START SUPPLIED MATERIAL

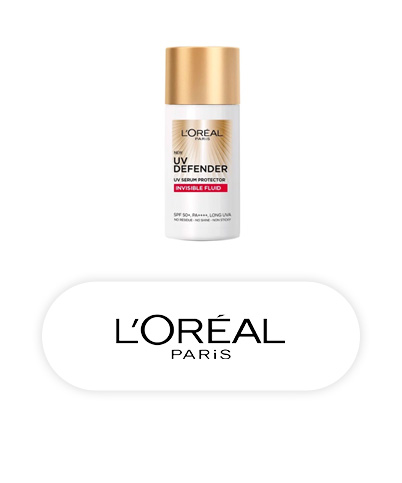
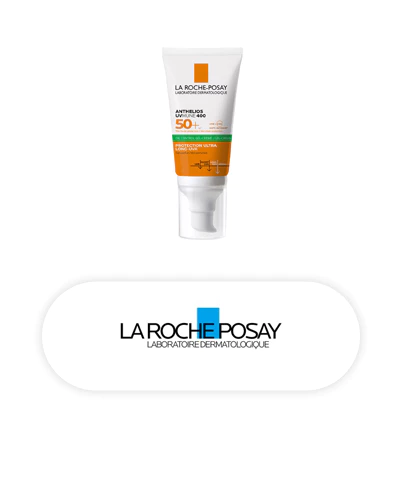
insert mall

Changed region(s): [[0.3881, 0.0932, 0.597, 0.4969], [0.2687, 0.6211, 0.7164, 0.7453]]

diff --git a/assets/js/mall-list-item.js b/assets/js/mall-list-item.js
@@ -1,0 +1,39 @@
+var mallItems = [
+    // Hàng 1
+    { img: "./assets/img/MALL/mall-item1.png",  title: "Giảm đến 50%" },
+    { img: "./assets/img/MALL/mall-item2.png",  title: "Mua 1 tặng 1" },
+    { img: "./assets/img/MALL/mall-item3.png",  title: "Mua 1 tặng 1" },
+    { img: "./assets/img/MALL/mall-item4.png",  title: "Deli siêu sale" },
+
+    // Hàng 2 (sau khi swap -> dùng title của hàng 3)
+    { img: "./assets/img/MALL/mall-item5.png",  title: "Quà mọi đơn" },
+    { img: "./assets/img/MALL/mall-item6.png",  title: "Mua là có quà" },
+    { img: "./assets/img/MALL/mall-item7.png",  title: "Giảm đến 20%" },
+    { img: "./assets/img/MALL/mall-item8.png",  title: "Săn sale siêu hot" },
+
+    // Hàng 3 (sau khi swap -> dùng title của hàng 2)
+    { img: "./assets/img/MALL/mall-item9.png",  title: "Ưu đãi đến 50%" },
+    { img: "./assets/img/MALL/mall-item10.png", title: "Mua 1 tặng 1" },
+    { img: "./assets/img/MALL/mall-item11.png", title: "Mua 1 được 2" },
+    { img: "./assets/img/MALL/mall-item12.png", title: "Mua là có" },
+
+    // Hàng 4
+    { img: "./assets/img/MALL/mall-item13.png", title: "Mua 1 tặng 1" },
+    { img: "./assets/img/MALL/mall-item14.png", title: "Mua 1 được 6" },
+    { img: "./assets/img/MALL/mall-item15.png", title: "Mua là có quà" }
+];
+
+
+var mallWrap = document.querySelector(".mall-wrap__list");
+var mallHTML = "";
+
+mallItems.forEach(function(item) {
+    mallHTML += `
+        <div class="mall-wrap__item">
+            <img src="${item.img}" alt="${item.title}">
+            <p>${item.title}</p>
+        </div>
+    `;
+});
+
+mallWrap.innerHTML = mallHTML;
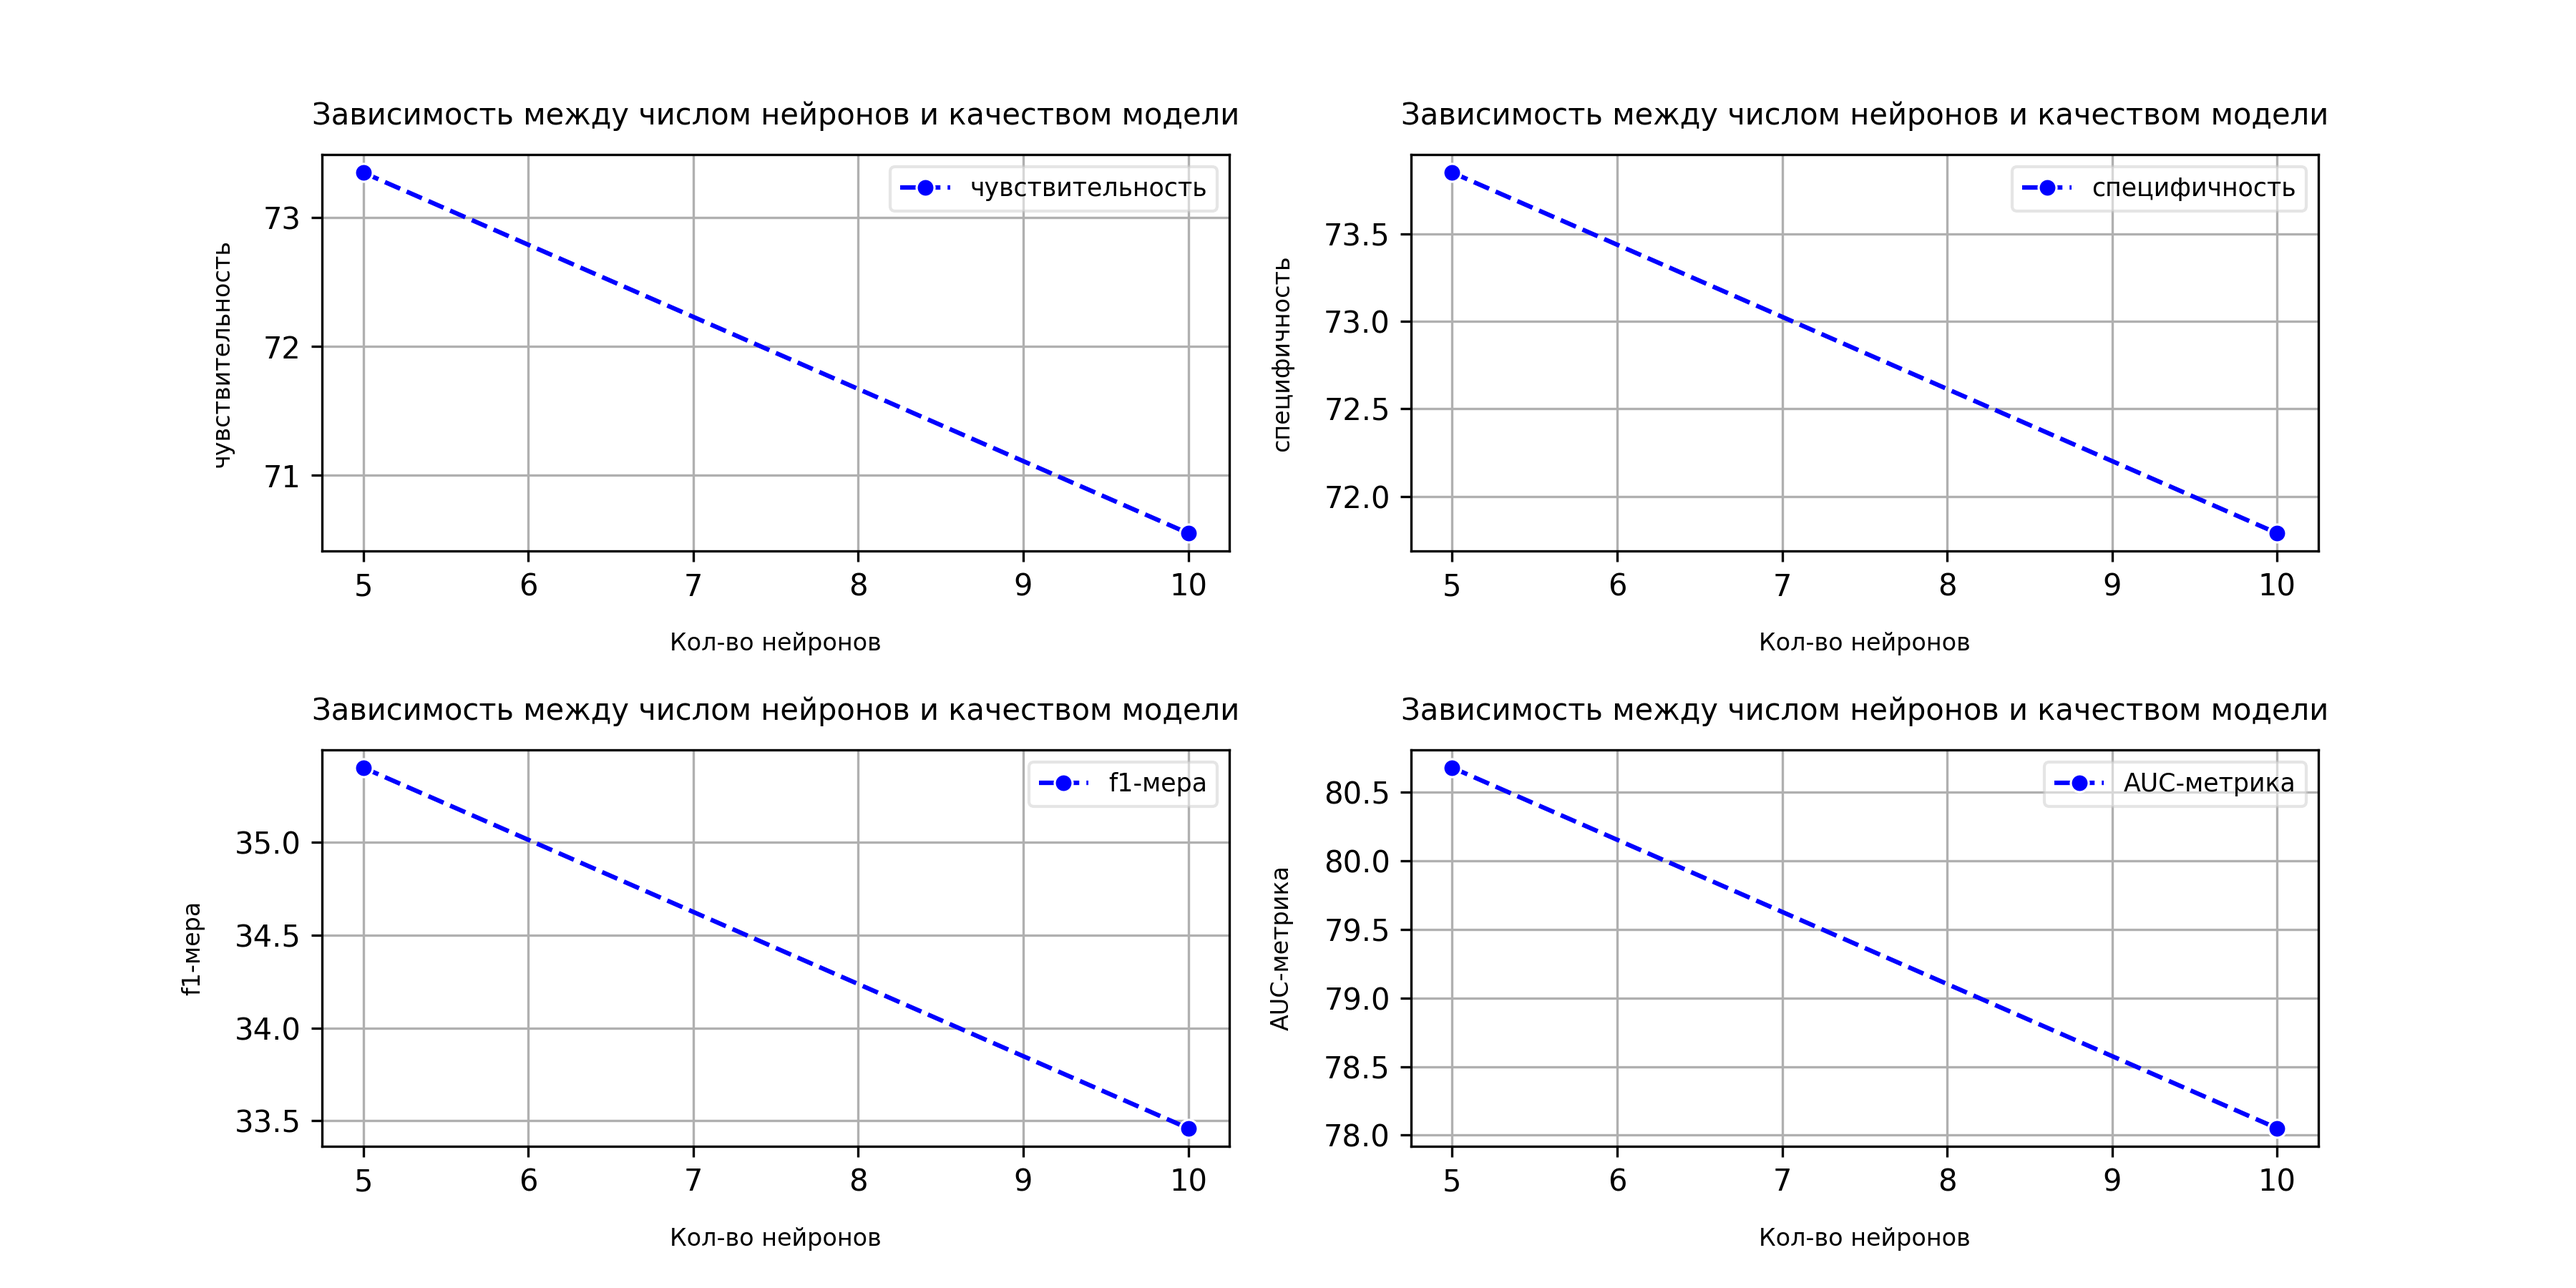
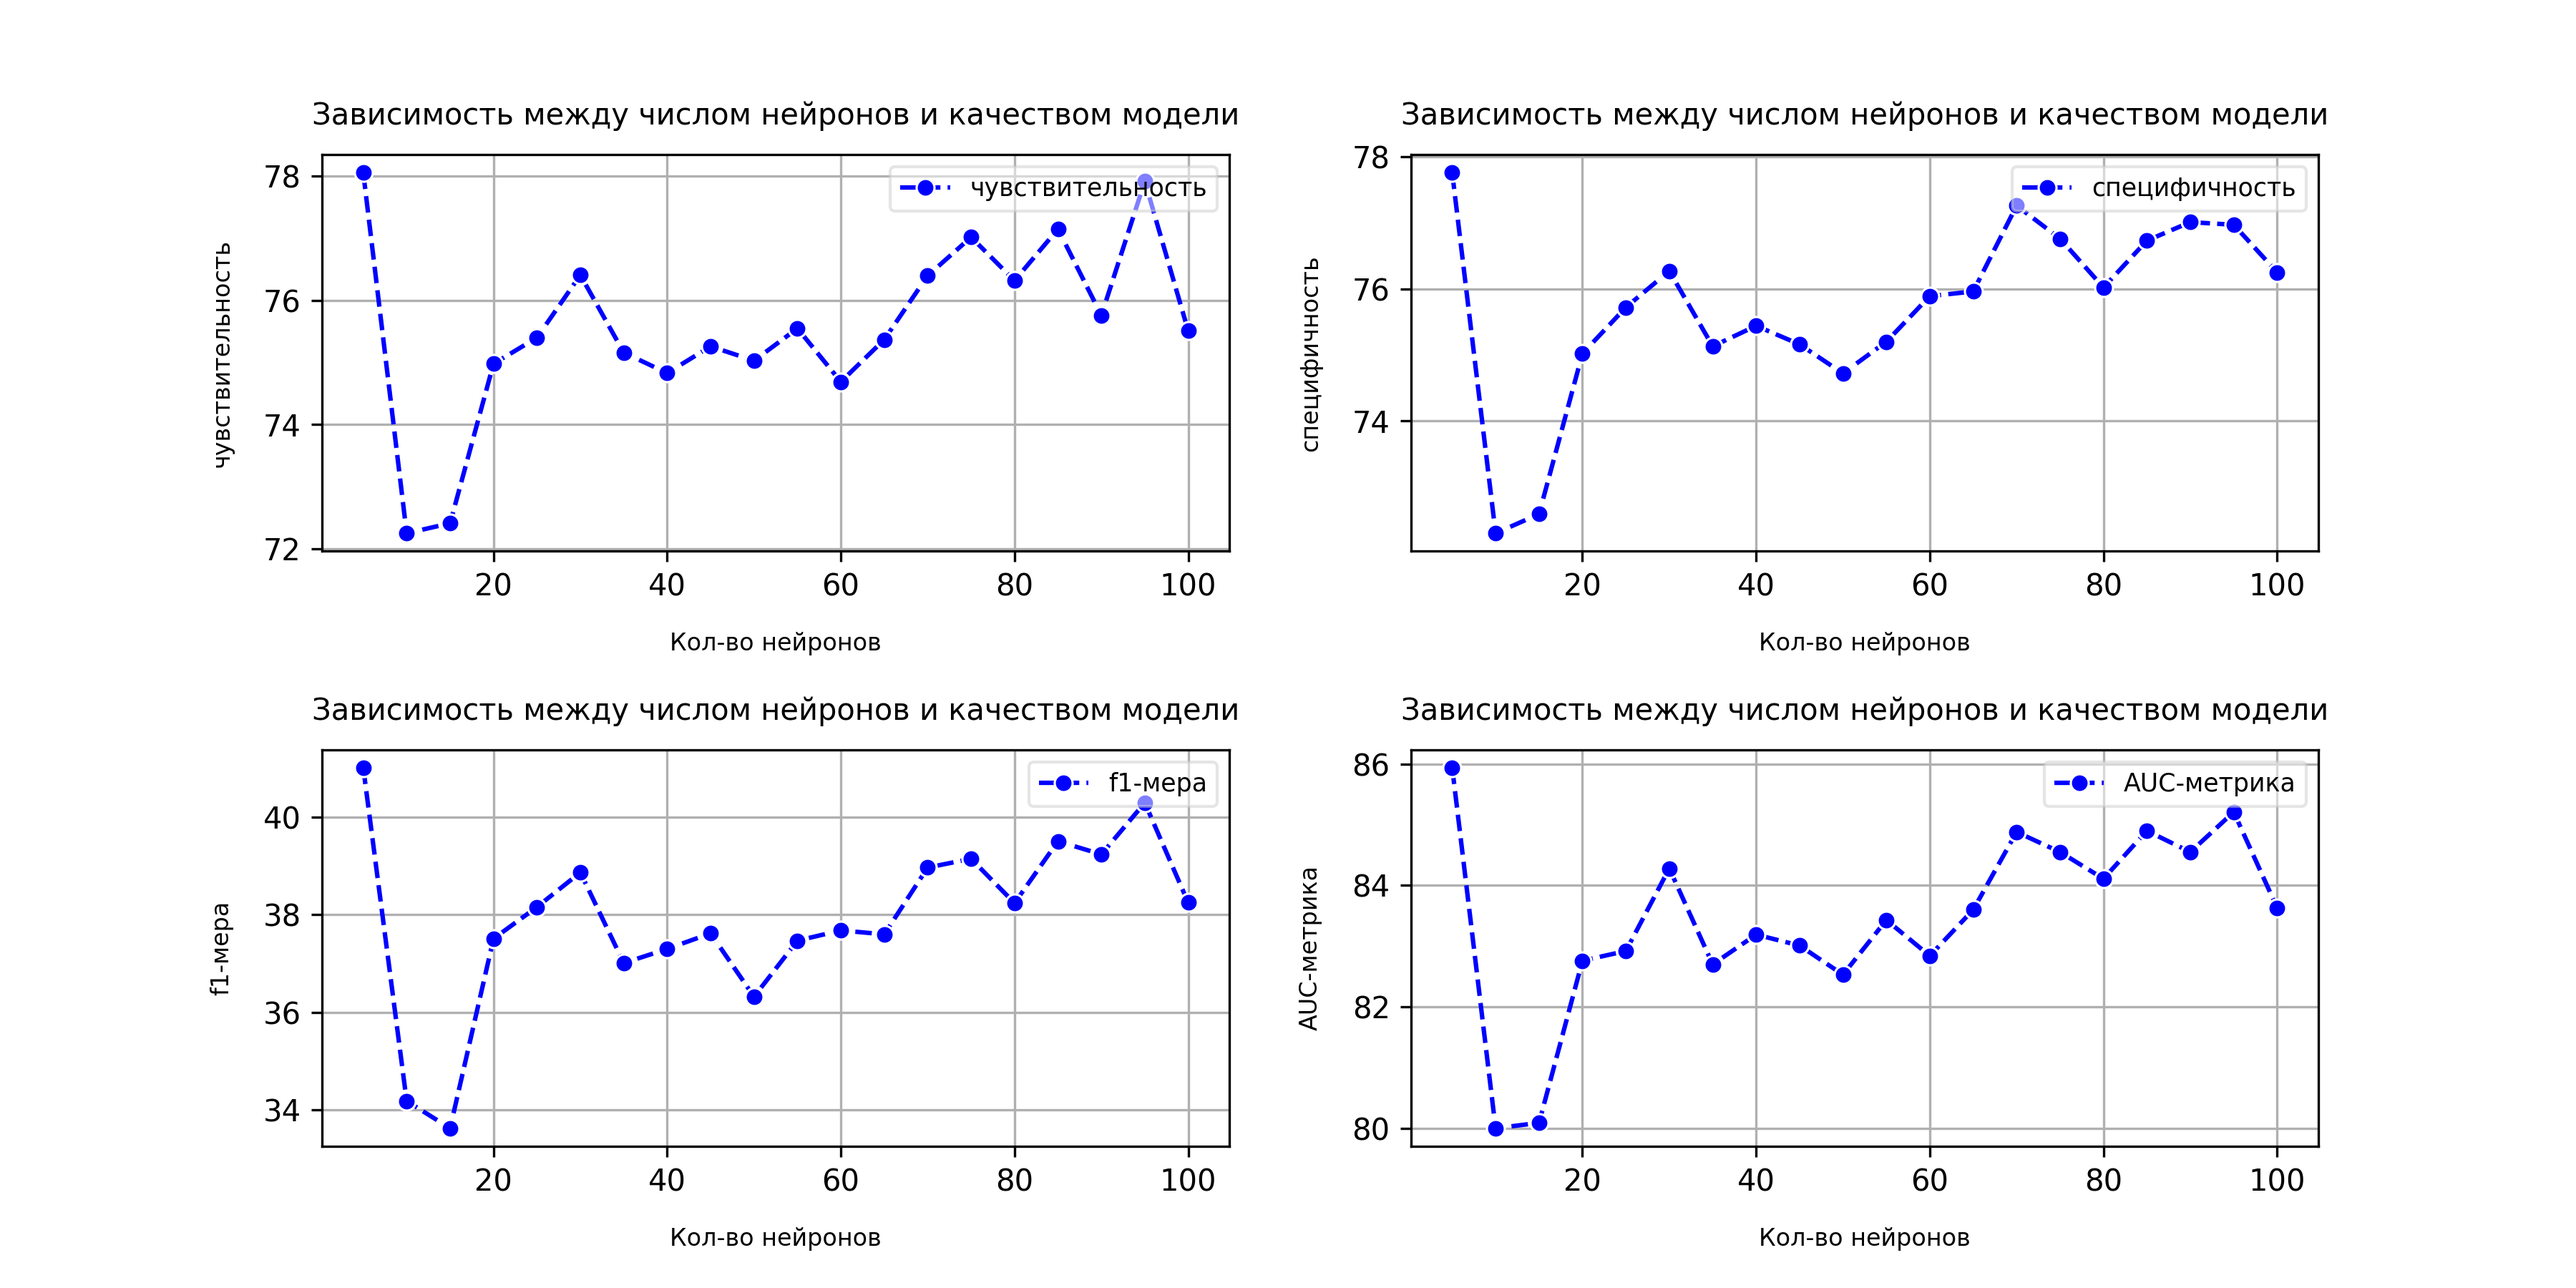
tuning hidden units

diff --git a/tuning.py b/tuning.py
@@ -15,8 +15,8 @@ print(df.head())
 print(df.shape)
 print(df.dtypes)
 
-# list_of_units = [u for u in range(5, 105, 5)]
-list_of_units = [5, 10]
+list_of_units = [u for u in range(5, 105, 5)]
+# list_of_units = [5, 10]
 metrics_by_units = []
 
 for u in list_of_units:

END SUPPLIED MATERIAL

ASSIGNMENT – Throughout the data above, find each line that includes the string "mallWrap"; state only how many there are.

EXERCISE SOLUTION – 2